John Stackhouse has a series of posts up on his blog addressing the question, “Do you have to choose between your brains and your beliefs?” His answer, succinctly summarized: No, no, and sort of, but no.
Expanded somewhat, his basic points are these:
- “Obviously, obviously, you don’t. Many, many manifestly smart people don’t.”
- Faith is both grounded in what we know and important to our ability to know.
Everyday life, however, constantly presses us beyond what we know (or think we know) and requires us to exercise faith. We frequently find ourselves compelled to trust beyond what we’re sure of, to make commitments that go outside our sense of safety. And yet these moments of trust and commitment—these acts of faith—are intrinsically and importantly related to knowledge. . . . Faith relies on knowledge even as it moves out from knowledge into the unknown.

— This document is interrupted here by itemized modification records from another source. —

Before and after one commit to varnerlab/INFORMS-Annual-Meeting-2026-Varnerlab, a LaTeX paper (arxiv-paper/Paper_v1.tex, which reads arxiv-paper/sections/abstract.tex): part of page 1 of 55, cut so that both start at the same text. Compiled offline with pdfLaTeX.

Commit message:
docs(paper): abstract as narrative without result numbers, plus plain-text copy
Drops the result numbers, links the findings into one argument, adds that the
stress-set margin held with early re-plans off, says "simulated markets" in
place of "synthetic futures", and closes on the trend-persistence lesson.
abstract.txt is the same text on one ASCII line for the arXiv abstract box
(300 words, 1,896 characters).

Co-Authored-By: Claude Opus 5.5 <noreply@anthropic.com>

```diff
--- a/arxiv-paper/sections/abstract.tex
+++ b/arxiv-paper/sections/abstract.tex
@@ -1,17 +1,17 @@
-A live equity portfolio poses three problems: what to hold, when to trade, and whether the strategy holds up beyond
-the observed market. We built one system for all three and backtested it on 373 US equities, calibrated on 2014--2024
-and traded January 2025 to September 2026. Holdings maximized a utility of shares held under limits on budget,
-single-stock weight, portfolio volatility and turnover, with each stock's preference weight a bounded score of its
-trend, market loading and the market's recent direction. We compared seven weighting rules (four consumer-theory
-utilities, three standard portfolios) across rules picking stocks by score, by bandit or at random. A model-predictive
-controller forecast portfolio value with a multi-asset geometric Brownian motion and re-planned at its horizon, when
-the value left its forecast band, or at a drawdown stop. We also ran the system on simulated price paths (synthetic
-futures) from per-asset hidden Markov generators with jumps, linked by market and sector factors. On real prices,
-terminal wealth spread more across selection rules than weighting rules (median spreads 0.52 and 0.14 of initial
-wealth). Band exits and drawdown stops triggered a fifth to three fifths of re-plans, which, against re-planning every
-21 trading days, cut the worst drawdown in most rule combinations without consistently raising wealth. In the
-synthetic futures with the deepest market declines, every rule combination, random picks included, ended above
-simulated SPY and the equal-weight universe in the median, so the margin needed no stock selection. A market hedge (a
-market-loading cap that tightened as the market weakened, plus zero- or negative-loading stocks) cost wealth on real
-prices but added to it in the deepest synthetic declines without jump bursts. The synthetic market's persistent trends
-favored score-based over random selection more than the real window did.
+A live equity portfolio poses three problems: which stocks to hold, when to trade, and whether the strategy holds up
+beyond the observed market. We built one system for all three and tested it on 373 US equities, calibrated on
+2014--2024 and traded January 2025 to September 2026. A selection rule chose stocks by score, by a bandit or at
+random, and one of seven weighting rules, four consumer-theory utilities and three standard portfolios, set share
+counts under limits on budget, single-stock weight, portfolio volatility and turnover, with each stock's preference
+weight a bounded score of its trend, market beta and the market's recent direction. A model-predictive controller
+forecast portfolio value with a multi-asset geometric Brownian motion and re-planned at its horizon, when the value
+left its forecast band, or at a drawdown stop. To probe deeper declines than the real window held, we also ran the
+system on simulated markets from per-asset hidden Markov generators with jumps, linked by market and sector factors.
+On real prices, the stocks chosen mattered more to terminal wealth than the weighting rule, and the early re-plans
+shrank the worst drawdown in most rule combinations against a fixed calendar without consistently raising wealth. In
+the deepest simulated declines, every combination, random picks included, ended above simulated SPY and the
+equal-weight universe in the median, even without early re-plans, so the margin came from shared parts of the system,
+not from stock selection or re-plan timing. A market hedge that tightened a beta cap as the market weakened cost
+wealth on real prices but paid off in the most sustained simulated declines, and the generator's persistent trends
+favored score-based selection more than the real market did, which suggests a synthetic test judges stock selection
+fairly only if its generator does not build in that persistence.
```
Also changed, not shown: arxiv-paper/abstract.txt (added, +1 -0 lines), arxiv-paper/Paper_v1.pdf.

- Faith is ultimately necessary to be a Christian—we cannot get to Christianity by our own efforts (of reason or anything else), but ultimately only through God’s gift of faith by grace. However, we can’t get to anything else truly meaningful without faith, either.
As he sums it up,
So the question isn’t whether to have faith or not. The question is, In what or whom will I place faith, and on what grounds?